Adapted from a sex-stuffed cult novel, LALAPIPO (a play on the phrase “A Lot of People”) follows divergent seedy strands of sexual and narrative spaghetti through the sticky Tokyo night. There’s a chubby freelance writer who’s so obsessed with masturbating to the sound of his upstairs neighbors going at it that he forgets to deal with his own love life and when he finally does have sex he is immediately filled with self-loathing. The upstairs neighbor’s story then splits off like an amoeba: she’s an office lady seduced by a “talent scout” who is falling down the sex industry ladder, moving from hostess, to massage girl, to private karaoke attendant. The talent scout’s story then splits off and runs in its own direction, revealing the sorry state of this young pimp’s soul. From there, the movie takes more and more time to consider the lives of more and more characters until the entire Japanese sex industry is filled with the wailing of lost souls.
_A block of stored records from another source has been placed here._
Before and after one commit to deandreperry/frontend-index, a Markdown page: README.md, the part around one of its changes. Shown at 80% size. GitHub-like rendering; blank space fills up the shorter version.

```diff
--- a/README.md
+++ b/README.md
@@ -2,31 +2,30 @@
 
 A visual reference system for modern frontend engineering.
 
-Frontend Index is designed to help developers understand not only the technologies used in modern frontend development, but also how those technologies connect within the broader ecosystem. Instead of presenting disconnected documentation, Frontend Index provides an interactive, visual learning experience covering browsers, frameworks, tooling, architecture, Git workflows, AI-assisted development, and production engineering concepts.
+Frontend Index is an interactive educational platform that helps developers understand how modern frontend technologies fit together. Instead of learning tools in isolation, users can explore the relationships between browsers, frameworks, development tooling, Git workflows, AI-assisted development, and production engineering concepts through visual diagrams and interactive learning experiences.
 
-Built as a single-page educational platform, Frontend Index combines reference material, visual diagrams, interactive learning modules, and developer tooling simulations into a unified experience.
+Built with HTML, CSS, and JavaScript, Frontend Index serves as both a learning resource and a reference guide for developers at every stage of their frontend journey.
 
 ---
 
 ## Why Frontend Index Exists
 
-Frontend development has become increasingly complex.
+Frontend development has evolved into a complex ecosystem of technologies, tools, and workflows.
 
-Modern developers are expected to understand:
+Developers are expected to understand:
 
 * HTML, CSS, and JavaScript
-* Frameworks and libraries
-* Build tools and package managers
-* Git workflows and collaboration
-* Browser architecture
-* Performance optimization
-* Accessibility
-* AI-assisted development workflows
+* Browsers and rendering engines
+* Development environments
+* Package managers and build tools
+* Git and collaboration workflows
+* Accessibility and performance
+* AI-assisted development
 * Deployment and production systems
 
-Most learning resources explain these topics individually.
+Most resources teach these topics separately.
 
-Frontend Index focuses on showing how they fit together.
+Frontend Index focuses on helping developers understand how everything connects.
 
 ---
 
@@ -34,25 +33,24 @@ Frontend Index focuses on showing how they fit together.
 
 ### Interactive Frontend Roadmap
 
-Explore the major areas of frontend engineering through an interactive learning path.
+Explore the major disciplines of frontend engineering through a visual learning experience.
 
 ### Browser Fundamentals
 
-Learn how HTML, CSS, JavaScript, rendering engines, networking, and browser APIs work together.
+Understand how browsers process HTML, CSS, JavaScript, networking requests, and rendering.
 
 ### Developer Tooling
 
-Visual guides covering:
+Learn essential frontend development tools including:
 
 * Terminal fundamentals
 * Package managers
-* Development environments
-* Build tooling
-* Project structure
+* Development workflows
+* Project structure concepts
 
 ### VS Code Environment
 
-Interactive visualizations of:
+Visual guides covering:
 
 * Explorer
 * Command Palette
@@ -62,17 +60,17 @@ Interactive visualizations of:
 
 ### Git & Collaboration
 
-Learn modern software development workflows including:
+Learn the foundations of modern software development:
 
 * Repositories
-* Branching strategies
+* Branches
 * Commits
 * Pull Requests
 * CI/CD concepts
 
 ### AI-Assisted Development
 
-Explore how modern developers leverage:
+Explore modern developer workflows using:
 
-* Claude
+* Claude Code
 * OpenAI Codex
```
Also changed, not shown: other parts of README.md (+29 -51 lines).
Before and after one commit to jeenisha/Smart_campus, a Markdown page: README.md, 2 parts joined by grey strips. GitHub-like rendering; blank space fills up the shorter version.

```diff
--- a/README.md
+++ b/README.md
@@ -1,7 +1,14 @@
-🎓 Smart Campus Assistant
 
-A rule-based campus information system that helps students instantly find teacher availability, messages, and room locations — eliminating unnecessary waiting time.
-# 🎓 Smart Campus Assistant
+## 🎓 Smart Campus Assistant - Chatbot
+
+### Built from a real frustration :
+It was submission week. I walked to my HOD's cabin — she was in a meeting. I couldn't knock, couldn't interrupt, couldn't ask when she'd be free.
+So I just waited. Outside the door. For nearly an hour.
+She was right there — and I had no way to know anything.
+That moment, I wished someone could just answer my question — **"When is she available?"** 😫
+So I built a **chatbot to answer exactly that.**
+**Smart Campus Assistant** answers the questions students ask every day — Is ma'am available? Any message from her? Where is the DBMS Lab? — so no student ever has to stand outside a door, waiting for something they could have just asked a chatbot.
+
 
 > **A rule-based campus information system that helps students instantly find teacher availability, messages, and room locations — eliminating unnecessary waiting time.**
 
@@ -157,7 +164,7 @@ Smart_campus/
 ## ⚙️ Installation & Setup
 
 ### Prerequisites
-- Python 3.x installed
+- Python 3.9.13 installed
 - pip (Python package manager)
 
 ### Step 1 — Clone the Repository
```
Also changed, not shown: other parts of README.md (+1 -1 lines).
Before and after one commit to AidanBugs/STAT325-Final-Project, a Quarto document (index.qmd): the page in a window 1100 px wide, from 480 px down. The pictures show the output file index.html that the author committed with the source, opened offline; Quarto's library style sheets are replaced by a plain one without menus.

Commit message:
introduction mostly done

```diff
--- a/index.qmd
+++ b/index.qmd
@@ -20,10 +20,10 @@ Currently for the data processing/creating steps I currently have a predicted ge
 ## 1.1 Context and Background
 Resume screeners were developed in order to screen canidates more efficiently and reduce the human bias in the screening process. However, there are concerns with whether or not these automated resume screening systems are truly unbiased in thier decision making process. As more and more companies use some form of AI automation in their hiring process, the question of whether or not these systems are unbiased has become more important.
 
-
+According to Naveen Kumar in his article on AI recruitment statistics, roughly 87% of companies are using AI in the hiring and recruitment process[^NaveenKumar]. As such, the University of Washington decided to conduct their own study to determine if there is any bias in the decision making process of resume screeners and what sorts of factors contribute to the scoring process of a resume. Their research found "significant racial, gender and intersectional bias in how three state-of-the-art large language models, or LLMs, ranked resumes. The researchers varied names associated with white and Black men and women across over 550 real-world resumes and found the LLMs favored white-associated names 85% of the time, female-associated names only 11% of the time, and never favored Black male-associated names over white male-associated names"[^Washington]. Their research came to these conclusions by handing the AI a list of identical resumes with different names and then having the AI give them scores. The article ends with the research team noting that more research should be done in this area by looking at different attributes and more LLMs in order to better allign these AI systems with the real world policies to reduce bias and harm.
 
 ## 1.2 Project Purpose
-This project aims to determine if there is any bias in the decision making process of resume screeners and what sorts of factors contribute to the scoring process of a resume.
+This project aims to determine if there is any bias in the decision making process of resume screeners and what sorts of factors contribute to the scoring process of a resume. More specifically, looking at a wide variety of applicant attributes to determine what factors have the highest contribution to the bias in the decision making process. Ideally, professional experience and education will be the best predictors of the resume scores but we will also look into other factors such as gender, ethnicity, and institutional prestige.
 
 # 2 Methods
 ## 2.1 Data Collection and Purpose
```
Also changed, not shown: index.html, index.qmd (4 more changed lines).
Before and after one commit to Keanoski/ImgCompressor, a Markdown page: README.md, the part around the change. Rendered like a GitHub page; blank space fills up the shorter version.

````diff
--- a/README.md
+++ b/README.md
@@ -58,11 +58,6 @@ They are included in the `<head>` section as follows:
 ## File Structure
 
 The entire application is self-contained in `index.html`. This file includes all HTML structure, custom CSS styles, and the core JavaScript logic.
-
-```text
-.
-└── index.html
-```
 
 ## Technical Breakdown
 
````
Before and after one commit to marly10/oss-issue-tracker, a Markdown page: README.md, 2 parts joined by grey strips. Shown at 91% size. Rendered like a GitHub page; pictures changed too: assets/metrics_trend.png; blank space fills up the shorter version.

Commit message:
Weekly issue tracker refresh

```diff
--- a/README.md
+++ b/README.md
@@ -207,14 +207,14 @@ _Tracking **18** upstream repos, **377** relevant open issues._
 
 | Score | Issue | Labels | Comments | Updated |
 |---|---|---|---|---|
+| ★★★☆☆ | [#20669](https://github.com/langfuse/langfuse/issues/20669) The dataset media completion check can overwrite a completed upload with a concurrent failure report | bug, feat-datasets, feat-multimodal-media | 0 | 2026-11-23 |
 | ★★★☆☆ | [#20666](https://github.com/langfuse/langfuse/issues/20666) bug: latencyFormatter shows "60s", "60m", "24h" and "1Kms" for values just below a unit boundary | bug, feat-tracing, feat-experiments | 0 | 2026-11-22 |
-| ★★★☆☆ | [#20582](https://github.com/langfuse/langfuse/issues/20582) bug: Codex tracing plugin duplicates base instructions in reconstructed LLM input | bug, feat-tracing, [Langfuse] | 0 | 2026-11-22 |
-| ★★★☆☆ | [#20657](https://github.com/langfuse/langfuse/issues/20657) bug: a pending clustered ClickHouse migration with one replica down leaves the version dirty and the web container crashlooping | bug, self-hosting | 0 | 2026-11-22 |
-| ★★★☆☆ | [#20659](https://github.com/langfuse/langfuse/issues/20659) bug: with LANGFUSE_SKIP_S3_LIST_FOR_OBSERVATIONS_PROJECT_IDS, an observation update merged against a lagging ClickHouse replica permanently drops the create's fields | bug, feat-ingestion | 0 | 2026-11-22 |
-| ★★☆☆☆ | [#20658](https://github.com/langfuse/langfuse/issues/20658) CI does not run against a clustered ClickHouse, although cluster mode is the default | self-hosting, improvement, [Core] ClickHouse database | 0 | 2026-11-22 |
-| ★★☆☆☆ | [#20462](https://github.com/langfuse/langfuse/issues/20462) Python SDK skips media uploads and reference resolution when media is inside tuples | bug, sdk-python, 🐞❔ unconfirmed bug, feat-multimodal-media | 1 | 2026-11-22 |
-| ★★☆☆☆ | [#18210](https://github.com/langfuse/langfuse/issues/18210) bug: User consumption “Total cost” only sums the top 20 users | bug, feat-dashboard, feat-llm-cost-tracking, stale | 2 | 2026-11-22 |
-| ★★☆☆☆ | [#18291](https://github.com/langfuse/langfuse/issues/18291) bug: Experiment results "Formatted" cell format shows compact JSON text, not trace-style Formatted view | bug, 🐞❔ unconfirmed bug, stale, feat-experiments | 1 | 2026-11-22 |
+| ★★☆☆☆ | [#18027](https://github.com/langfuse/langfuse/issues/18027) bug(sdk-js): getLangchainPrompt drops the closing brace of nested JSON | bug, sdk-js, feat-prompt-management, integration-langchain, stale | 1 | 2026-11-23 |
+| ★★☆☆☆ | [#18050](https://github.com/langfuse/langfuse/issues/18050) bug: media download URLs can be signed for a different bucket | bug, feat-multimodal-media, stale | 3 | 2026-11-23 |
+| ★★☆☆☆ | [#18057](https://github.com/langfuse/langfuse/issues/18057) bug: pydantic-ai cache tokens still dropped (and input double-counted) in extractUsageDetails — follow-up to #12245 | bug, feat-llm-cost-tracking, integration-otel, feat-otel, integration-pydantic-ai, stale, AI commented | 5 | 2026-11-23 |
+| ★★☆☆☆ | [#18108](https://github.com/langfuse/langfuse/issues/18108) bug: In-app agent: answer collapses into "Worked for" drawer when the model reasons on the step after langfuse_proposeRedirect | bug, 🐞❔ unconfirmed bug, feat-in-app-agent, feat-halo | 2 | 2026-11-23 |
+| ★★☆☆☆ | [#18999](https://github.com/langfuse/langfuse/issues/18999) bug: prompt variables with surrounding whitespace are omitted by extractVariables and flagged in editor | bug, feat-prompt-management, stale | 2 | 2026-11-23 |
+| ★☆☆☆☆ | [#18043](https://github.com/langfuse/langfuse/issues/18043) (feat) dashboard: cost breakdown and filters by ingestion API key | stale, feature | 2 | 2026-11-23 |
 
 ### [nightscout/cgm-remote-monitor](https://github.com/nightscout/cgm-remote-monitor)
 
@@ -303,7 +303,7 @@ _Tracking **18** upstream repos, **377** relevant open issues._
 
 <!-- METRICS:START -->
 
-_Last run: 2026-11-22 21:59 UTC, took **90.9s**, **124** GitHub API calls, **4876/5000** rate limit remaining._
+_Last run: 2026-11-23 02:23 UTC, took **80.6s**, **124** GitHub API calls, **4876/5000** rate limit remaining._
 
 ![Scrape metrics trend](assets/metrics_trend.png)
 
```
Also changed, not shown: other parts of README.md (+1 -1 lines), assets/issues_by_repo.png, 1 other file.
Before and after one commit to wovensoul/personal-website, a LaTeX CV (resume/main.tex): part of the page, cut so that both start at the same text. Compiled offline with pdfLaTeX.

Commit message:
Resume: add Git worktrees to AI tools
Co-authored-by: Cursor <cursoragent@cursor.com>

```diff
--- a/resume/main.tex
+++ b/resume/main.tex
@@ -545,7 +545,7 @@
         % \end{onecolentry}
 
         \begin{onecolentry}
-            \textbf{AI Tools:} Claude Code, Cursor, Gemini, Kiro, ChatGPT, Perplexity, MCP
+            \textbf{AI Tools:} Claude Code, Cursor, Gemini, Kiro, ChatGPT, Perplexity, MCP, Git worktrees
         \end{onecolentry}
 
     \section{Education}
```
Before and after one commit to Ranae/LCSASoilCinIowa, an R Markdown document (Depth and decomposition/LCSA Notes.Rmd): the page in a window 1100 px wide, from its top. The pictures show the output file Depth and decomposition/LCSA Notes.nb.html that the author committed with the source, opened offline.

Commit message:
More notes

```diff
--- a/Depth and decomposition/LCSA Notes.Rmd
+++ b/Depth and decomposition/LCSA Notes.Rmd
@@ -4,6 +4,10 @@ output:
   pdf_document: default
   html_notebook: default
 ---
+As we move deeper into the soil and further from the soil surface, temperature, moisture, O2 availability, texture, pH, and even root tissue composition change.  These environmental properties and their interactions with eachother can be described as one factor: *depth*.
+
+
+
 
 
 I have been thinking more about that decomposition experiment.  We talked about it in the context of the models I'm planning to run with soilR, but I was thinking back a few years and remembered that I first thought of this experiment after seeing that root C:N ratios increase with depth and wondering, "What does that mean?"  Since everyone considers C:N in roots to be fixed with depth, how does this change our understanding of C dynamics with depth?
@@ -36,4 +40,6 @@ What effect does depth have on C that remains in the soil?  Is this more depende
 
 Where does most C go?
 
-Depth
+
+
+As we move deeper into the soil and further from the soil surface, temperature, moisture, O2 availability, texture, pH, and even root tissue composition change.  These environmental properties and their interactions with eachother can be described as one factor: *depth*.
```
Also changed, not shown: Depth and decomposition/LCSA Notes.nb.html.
Diana is a Roman wife happily married to sympathetic Paolo but she is keen on playing benign games of seduction with other men while resisting the advances of chic lingerie shop owner Silvio and she narrates her adventures to Paolo in order to stimulate their otherwise monotonous sexual life.
Set in a futuristic world where humans live in isolation and interact through surrogate robots, a cop (Willis) is forced to leave his home for the first time in years in order to investigate the murders of others' surrogates.
This psychedelic tour of life after death is seen entirely from the point of view of Oscar (Nathaniel Brown), a young American drug dealer and addict living in Tokyo with his prostitute sister, Linda (Paz de la Huerta).
The Fantastic Mr. Fox bored with his current life, plans a heist against the three local farmers. The farmers, tired of sharing their chickens with the sly fox, seek revenge against him and his family.